EXERCISE INSTRUCTIONS: Return the lines below that contain "results".

THE DATA:
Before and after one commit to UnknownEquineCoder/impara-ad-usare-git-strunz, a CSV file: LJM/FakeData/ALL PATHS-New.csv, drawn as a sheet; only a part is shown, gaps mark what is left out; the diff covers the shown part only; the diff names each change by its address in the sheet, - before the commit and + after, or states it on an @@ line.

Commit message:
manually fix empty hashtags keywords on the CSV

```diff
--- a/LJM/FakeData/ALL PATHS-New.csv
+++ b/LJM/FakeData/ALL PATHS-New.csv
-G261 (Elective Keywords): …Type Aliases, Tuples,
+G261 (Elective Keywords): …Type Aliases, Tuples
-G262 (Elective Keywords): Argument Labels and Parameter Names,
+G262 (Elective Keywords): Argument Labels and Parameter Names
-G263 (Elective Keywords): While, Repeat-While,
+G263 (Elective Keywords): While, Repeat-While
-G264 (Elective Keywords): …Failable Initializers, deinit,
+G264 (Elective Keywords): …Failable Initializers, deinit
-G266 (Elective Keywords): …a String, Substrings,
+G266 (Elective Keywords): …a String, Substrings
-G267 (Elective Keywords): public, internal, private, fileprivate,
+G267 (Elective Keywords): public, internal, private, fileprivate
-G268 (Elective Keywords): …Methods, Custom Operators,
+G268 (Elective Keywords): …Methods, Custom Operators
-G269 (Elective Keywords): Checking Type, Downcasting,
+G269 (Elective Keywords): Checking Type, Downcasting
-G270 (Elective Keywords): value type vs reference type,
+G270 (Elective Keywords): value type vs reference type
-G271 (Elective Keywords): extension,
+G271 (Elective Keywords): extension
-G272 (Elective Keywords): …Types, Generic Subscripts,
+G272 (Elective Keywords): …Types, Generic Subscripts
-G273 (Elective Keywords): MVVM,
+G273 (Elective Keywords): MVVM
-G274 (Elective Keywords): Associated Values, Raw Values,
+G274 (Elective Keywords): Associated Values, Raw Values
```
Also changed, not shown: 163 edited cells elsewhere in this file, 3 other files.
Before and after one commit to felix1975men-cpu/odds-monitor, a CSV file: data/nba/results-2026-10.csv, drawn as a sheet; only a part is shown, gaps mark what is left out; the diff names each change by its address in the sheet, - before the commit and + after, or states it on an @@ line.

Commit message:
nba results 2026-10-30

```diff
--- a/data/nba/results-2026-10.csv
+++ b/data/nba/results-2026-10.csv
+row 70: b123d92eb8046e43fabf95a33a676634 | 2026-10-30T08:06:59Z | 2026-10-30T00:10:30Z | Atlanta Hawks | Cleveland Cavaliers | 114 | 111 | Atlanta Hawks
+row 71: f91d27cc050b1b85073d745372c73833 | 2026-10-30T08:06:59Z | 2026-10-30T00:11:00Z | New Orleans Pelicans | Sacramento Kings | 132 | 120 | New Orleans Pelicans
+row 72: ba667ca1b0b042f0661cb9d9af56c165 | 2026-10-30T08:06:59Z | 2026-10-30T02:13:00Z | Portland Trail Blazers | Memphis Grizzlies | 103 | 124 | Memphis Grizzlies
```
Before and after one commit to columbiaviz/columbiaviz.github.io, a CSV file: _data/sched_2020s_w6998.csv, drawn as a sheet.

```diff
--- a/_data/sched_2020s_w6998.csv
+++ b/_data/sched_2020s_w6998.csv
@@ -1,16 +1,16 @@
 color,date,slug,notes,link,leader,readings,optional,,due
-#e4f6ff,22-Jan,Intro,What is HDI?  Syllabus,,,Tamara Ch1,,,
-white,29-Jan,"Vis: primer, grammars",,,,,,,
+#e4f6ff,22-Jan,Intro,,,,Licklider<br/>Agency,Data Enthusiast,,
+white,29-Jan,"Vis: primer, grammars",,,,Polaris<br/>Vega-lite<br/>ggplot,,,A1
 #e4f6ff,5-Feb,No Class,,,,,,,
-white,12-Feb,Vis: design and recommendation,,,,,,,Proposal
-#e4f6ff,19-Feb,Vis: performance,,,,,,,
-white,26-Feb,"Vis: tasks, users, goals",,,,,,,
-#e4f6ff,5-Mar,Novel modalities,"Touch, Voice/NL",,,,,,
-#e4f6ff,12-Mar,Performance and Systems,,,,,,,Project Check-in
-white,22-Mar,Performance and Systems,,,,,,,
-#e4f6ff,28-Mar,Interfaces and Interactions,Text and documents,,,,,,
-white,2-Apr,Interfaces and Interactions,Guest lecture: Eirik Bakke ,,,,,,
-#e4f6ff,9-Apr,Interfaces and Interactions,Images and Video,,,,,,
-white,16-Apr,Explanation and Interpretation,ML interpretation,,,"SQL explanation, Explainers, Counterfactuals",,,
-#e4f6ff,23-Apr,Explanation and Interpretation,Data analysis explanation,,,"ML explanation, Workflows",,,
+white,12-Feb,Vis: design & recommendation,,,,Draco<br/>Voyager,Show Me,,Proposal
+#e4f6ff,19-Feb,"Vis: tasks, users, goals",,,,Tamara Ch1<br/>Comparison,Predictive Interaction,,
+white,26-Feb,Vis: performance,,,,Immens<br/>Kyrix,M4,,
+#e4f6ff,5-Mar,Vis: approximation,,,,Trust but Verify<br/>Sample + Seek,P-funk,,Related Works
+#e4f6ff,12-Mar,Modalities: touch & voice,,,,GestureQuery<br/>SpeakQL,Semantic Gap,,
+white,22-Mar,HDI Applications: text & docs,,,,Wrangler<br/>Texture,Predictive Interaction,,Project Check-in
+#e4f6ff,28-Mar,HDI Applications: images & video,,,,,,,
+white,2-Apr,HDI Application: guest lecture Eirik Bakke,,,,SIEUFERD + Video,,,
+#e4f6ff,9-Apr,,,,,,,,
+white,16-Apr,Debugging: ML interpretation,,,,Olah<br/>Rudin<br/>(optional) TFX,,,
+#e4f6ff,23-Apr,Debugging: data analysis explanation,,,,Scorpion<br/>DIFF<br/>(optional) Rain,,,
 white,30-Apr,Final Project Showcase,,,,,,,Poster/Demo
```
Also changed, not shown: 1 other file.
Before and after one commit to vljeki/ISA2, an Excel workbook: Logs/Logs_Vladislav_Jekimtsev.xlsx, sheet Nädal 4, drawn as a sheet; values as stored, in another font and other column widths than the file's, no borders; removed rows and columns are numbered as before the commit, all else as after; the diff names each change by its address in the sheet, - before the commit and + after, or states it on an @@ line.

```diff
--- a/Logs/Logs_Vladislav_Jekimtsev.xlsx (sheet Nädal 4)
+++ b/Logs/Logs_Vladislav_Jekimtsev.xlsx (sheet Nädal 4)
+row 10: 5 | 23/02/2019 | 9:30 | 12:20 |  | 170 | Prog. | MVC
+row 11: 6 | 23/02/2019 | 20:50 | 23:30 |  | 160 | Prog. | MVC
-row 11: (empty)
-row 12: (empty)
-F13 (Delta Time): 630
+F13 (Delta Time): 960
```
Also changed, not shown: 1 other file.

RESPONSE FOR THIS EXERCISE:
Before and after one commit to felix1975men-cpu/odds-monitor, a CSV file: data/nba/results-2026-10.csv, drawn as a sheet; only a part is shown, gaps mark what is left out; the diff names each change by its address in the sheet, - before the commit and + after, or states it on an @@ line.
nba results 2026-10-30
--- a/data/nba/results-2026-10.csv
+++ b/data/nba/results-2026-10.csv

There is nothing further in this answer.